**TASK DESCRIPTION**
Except for the pictures, reproduce the records word for word.

::::

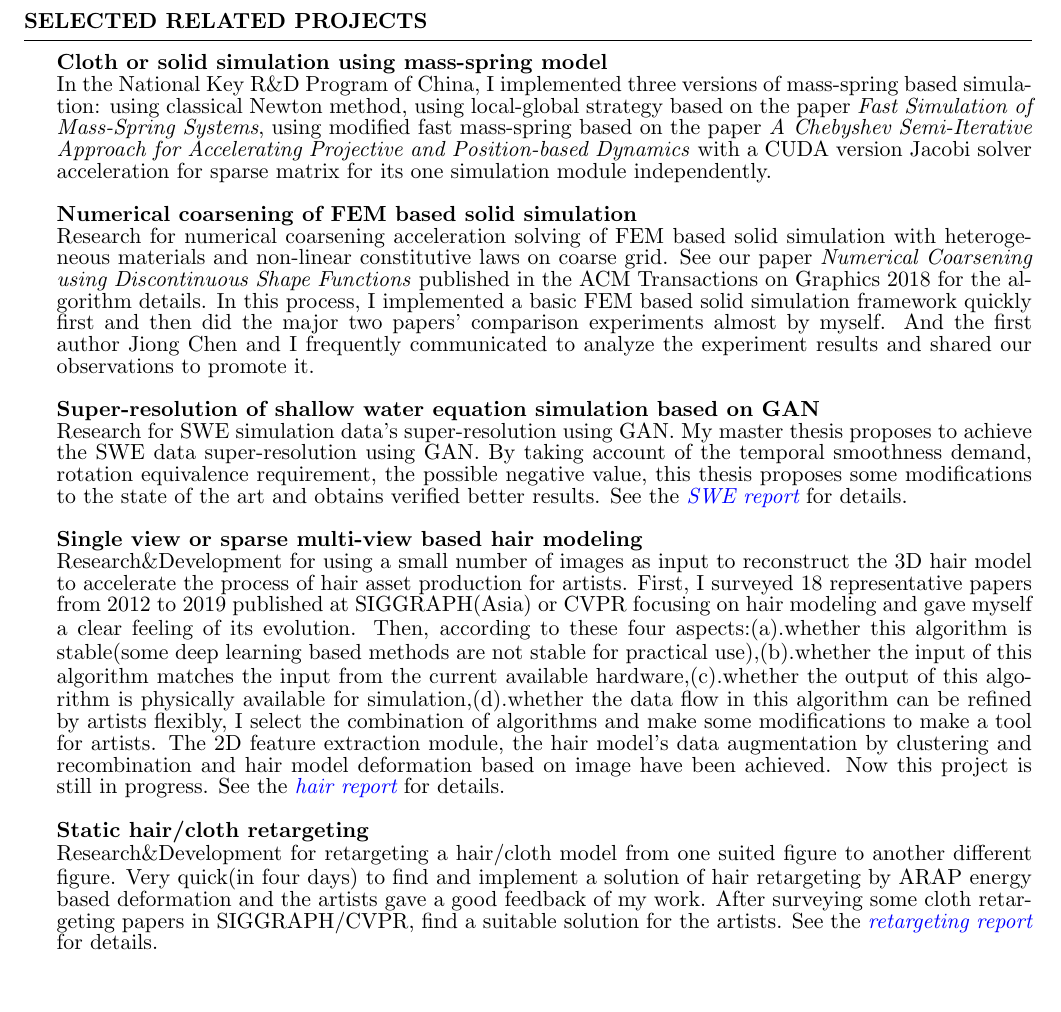
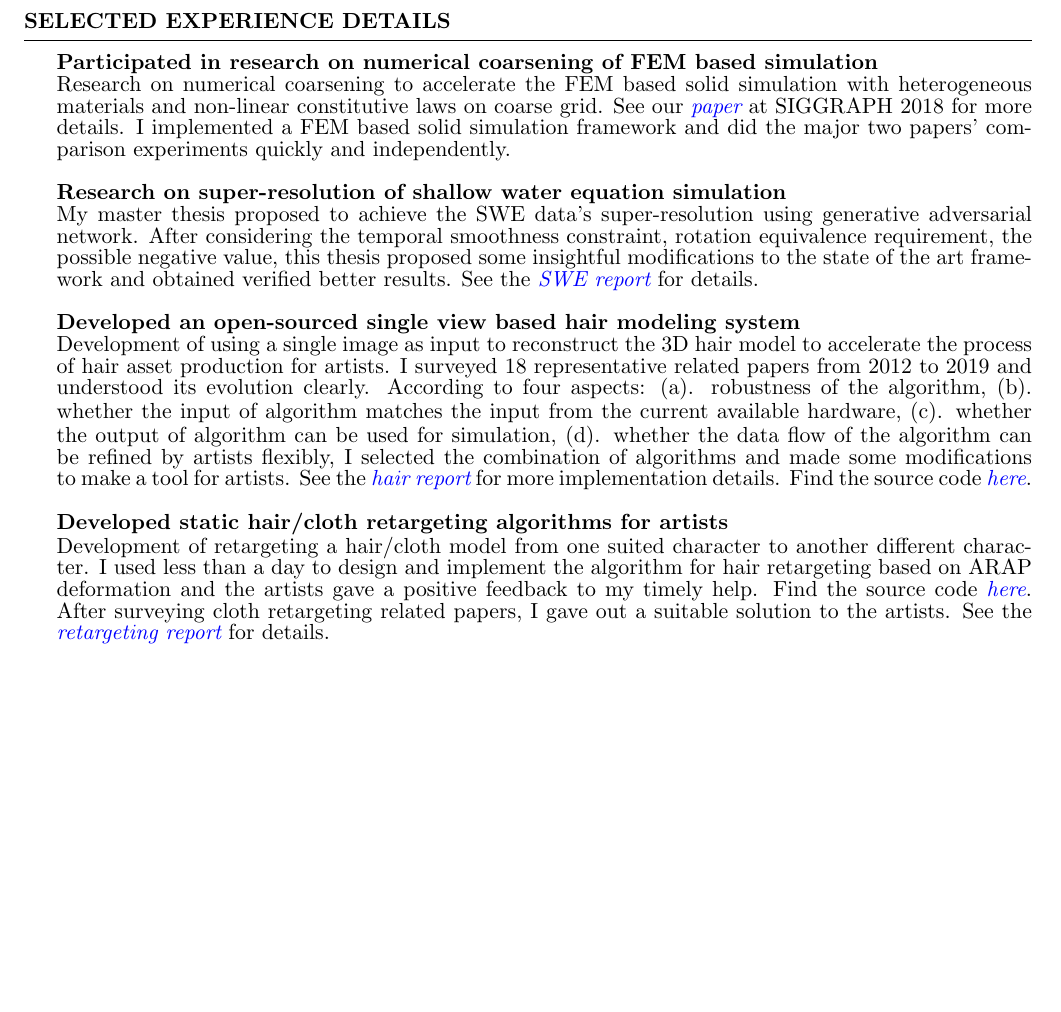
Before and after one commit to WTYatzoo/WTYatzoo.github.io, a LaTeX CV (CV/CV.tex): part of page 2 of 2, cut at the place of the change, the shorter picture padded with empty space. Compiled offline with pdfLaTeX.

Commit message:
[update]

```diff
--- a/CV/CV.tex
+++ b/CV/CV.tex
@@ -92,18 +91,11 @@
 
 \end{rSection}
 
-\begin{rSection}{Selected related Projects}
-
-  {\bf Cloth or solid simulation using mass-spring model}\\In the National Key R\&D Program of China, I implemented three versions of mass-spring based simulation: using classical Newton method, using local-global strategy based on the paper \textit{Fast Simulation of Mass-Spring Systems}, using modified fast mass-spring based on the paper \textit{A Chebyshev Semi-Iterative Approach for Accelerating Projective and Position-based Dynamics} with a CUDA version Jacobi solver acceleration for sparse matrix for its one simulation module independently.\\
-  \\{\bf Numerical coarsening of FEM based solid simulation}\\ Research for numerical coarsening acceleration solving of FEM based solid simulation with heterogeneous materials and non-linear constitutive laws on coarse grid. See our paper \emph{Numerical Coarsening using Discontinuous Shape Functions} published in the ACM Transactions on Graphics 2018 for the algorithm details. In this process, I implemented a basic FEM based solid simulation framework quickly first and then did the major two papers' comparison experiments almost by myself. And the first author Jiong Chen and I frequently communicated to analyze the experiment results and shared our observations to promote it. \\
-  \iffalse
-  \\{\bf Heat flow based geodesic distance computation}\\An implementation of the paper \emph{Geodesics in Heat:A New Approach to Computing Distance Based on Heat Flow} which uses heat flow to compute the geodesic distance for per mesh vertex or per points cloud's point to the specified mesh vertex or point on point cloud. The algorithm core is just solving a Poisson's equation which is elegant and concise in maths! This project is just my hobby.\\
-  \\{\bf L1-based construction of polycube maps for mesh}\\An implementation of the core algorithm of the paper \emph{L1-based Construction of Polycube Maps from Complex Shapes} which uses an L1 Polycube deformation based method for hexahedralization and the algorithm is mainly solving an L1 norm optimization problem.\\
-  \fi
-  \\{\bf Super-resolution of shallow water equation simulation based on GAN}\\ Research for SWE simulation data's super-resolution using GAN. My master thesis proposes to achieve the SWE data super-resolution using GAN. By taking account of the temporal smoothness demand, rotation equivalence requirement, the possible negative value, this thesis proposes some modifications to the state of the art and obtains verified better results. See the \emph{\href{https://wtyatzoo.github.io/reports/SWE.pdf}{SWE report}} for details. \\
-  \\{\bf Single view or sparse multi-view based hair modeling}\\ Research\&Development for using a small number of images as input to reconstruct the 3D hair model to accelerate the process of hair asset production for artists. First, I surveyed 18 representative papers from 2012 to 2019 published at SIGGRAPH(Asia) or CVPR focusing on hair modeling and gave myself a clear feeling of its evolution. Then, according to these four aspects:(a).whether this algorithm is stable(some deep learning based methods are not stable for practical use),(b).whether the input of this algorithm matches the input from the current available hardware,(c).whether the output of this algorithm is physically available for simulation,(d).whether the data flow in this algorithm can be refined by artists flexibly, I select the combination of algorithms and make some modifications to make a tool for artists. The 2D feature extraction module, the hair model's data augmentation by clustering and recombination and hair model deformation based on image have been achieved. Now this project is still in progress. See the \emph{\href{https://wtyatzoo.github.io/reports/hair.pdf}{hair report}} for details. \\
-  \\{\bf Static hair/cloth retargeting}\\ Research\&Development for retargeting a hair/cloth model from one suited figure to another different figure. Very quick(in four days) to find and implement a solution of hair retargeting by ARAP energy based deformation and  the artists gave a good feedback of my work. After surveying some cloth retargeting papers in SIGGRAPH/CVPR, find a suitable solution for the artists. See the \emph{\href{https://wtyatzoo.github.io/reports/retargeting.pdf}{retargeting report}} for details. \\
-
+\begin{rSection}{Selected Experience Details}
+  {\bf Participated in research on numerical coarsening of FEM based simulation}\\ Research on numerical coarsening to accelerate the FEM based solid simulation with heterogeneous materials and non-linear constitutive laws on coarse grid. See our \emph{\href{https://wtyatzoo.github.io/sig18/opt\_basis.pdf}{paper}} at SIGGRAPH 2018 for more details. I implemented a FEM based solid simulation framework and did the major two papers' comparison experiments quickly and independently.\\
+  \\{\bf Research on super-resolution of shallow water equation simulation}\\ My master thesis proposed to achieve the SWE data's super-resolution using generative adversarial network. After considering the temporal smoothness constraint, rotation equivalence requirement, the possible negative value, this thesis proposed some insightful modifications to the state of the art framework and obtained verified better results. See the \emph{\href{https://wtyatzoo.github.io/reports/SWE.pdf}{SWE report}} for details. \\
+  \\{\bf Developed an open-sourced single view based hair modeling system}\\ Development of using a single image as input to reconstruct the 3D hair model to accelerate the process of hair asset production for artists. I surveyed 18 representative related papers from 2012 to 2019 and understood its evolution clearly. According to four aspects: (a). robustness of the algorithm, (b). whether the input of algorithm matches the input from the current available hardware, (c). whether the output of algorithm can be used for simulation, (d). whether the data flow of the algorithm can be refined by artists flexibly, I selected the combination of algorithms and made some modifications to make a tool for artists. See the \emph{\href{https://wtyatzoo.github.io/reports/hair.pdf}{hair report}} for more implementation details. Find the source code \emph{\href{https://github.com/WTYatzoo/hair\_modeling}{here}}.\\
+  \\{\bf Developed static hair/cloth retargeting algorithms for artists}\\ Development of retargeting a hair/cloth model from one suited character to another different character. I used less than a day to design and implement the algorithm for hair retargeting based on ARAP deformation and the artists gave a positive feedback to my timely help. Find the source code \emph{\href{https://github.com/WTYatzoo/hair\_retargeting}{here}}. After surveying cloth retargeting related papers, I gave out a suitable solution to the artists. See the \emph{\href{https://wtyatzoo.github.io/reports/retargeting.pdf}{retargeting report}} for details.\\
 \end{rSection}
 
 \begin{rSection}{Honors and Awards}
```
Also changed, not shown: CV/CV.pdf, CV/CV.tex (2 more changed lines), 1 other file.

::::

**OUTPUT**
Before and after one commit to WTYatzoo/WTYatzoo.github.io, a LaTeX CV (CV/CV.tex): part of page 2 of 2, cut at the place of the change, the shorter picture padded with empty space. Compiled offline with pdfLaTeX.

Commit message:
[update]

```diff
--- a/CV/CV.tex
+++ b/CV/CV.tex
@@ -92,18 +91,11 @@
 
 \end{rSection}
 
-\begin{rSection}{Selected related Projects}
-
-  {\bf Cloth or solid simulation using mass-spring model}\\In the National Key R\&D Program of China, I implemented three versions of mass-spring based simulation: using classical Newton method, using local-global strategy based on the paper \textit{Fast Simulation of Mass-Spring Systems}, using modified fast mass-spring based on the paper \textit{A Chebyshev Semi-Iterative Approach for Accelerating Projective and Position-based Dynamics} with a CUDA version Jacobi solver acceleration for sparse matrix for its one simulation module independently.\\
-  \\{\bf Numerical coarsening of FEM based solid simulation}\\ Research for numerical coarsening acceleration solving of FEM based solid simulation with heterogeneous materials and non-linear constitutive laws on coarse grid. See our paper \emph{Numerical Coarsening using Discontinuous Shape Functions} published in the ACM Transactions on Graphics 2018 for the algorithm details. In this process, I implemented a basic FEM based solid simulation framework quickly first and then did the major two papers' comparison experiments almost by myself. And the first author Jiong Chen and I frequently communicated to analyze the experiment results and shared our observations to promote it. \\
-  \iffalse
-  \\{\bf Heat flow based geodesic distance computation}\\An implementation of the paper \emph{Geodesics in Heat:A New Approach to Computing Distance Based on Heat Flow} which uses heat flow to compute the geodesic distance for per mesh vertex or per points cloud's point to the specified mesh vertex or point on point cloud. The algorithm core is just solving a Poisson's equation which is elegant and concise in maths! This project is just my hobby.\\
-  \\{\bf L1-based construction of polycube maps for mesh}\\An implementation of the core algorithm of the paper \emph{L1-based Construction of Polycube Maps from Complex Shapes} which uses an L1 Polycube deformation based method for hexahedralization and the algorithm is mainly solving an L1 norm optimization problem.\\
-  \fi
-  \\{\bf Super-resolution of shallow water equation simulation based on GAN}\\ Research for SWE simulation data's super-resolution using GAN. My master thesis proposes to achieve the SWE data super-resolution using GAN. By taking account of the temporal smoothness demand, rotation equivalence requirement, the possible negative value, this thesis proposes some modifications to the state of the art and obtains verified better results. See the \emph{\href{https://wtyatzoo.github.io/reports/SWE.pdf}{SWE report}} for details. \\
-  \\{\bf Single view or sparse multi-view based hair modeling}\\ Research\&Development for using a small number of images as input to reconstruct the 3D hair model to accelerate the process of hair asset production for artists. First, I surveyed 18 representative papers from 2012 to 2019 published at SIGGRAPH(Asia) or CVPR focusing on hair modeling and gave myself a clear feeling of its evolution. Then, according to these four aspects:(a).whether this algorithm is stable(some deep learning based methods are not stable for practical use),(b).whether the input of this algorithm matches the input from the current available hardware,(c).whether the output of this algorithm is physically available for simulation,(d).whether the data flow in this algorithm can be refined by artists flexibly, I select the combination of algorithms and make some modifications to make a tool for artists. The 2D feature extraction module, the hair model's data augmentation by clustering and recombination and hair model deformation based on image have been achieved. Now this project is still in progress. See the \emph{\href{https://wtyatzoo.github.io/reports/hair.pdf}{hair report}} for details. \\
-  \\{\bf Static hair/cloth retargeting}\\ Research\&Development for retargeting a hair/cloth model from one suited figure to another different figure. Very quick(in four days) to find and implement a solution of hair retargeting by ARAP energy based deformation and  the artists gave a good feedback of my work. After surveying some cloth retargeting papers in SIGGRAPH/CVPR, find a suitable solution for the artists. See the \emph{\href{https://wtyatzoo.github.io/reports/retargeting.pdf}{retargeting report}} for details. \\
-
+\begin{rSection}{Selected Experience Details}
+  {\bf Participated in research on numerical coarsening of FEM based simulation}\\ Research on numerical coarsening to accelerate the FEM based solid simulation with heterogeneous materials and non-linear constitutive laws on coarse grid. See our \emph{\href{https://wtyatzoo.github.io/sig18/opt\_basis.pdf}{paper}} at SIGGRAPH 2018 for more details. I implemented a FEM based solid simulation framework and did the major two papers' comparison experiments quickly and independently.\\
+  \\{\bf Research on super-resolution of shallow water equation simulation}\\ My master thesis proposed to achieve the SWE data's super-resolution using generative adversarial network. After considering the temporal smoothness constraint, rotation equivalence requirement, the possible negative value, this thesis proposed some insightful modifications to the state of the art framework and obtained verified better results. See the \emph{\href{https://wtyatzoo.github.io/reports/SWE.pdf}{SWE report}} for details. \\
+  \\{\bf Developed an open-sourced single view based hair modeling system}\\ Development of using a single image as input to reconstruct the 3D hair model to accelerate the process of hair asset production for artists. I surveyed 18 representative related papers from 2012 to 2019 and understood its evolution clearly. According to four aspects: (a). robustness of the algorithm, (b). whether the input of algorithm matches the input from the current available hardware, (c). whether the output of algorithm can be used for simulation, (d). whether the data flow of the algorithm can be refined by artists flexibly, I selected the combination of algorithms and made some modifications to make a tool for artists. See the \emph{\href{https://wtyatzoo.github.io/reports/hair.pdf}{hair report}} for more implementation details. Find the source code \emph{\href{https://github.com/WTYatzoo/hair\_modeling}{here}}.\\
+  \\{\bf Developed static hair/cloth retargeting algorithms for artists}\\ Development of retargeting a hair/cloth model from one suited character to another different character. I used less than a day to design and implement the algorithm for hair retargeting based on ARAP deformation and the artists gave a positive feedback to my timely help. Find the source code \emph{\href{https://github.com/WTYatzoo/hair\_retargeting}{here}}. After surveying cloth retargeting related papers, I gave out a suitable solution to the artists. See the \emph{\href{https://wtyatzoo.github.io/reports/retargeting.pdf}{retargeting report}} for details.\\
 \end{rSection}
 
 \begin{rSection}{Honors and Awards}
```
Also changed, not shown: CV/CV.pdf, CV/CV.tex (2 more changed lines), 1 other file.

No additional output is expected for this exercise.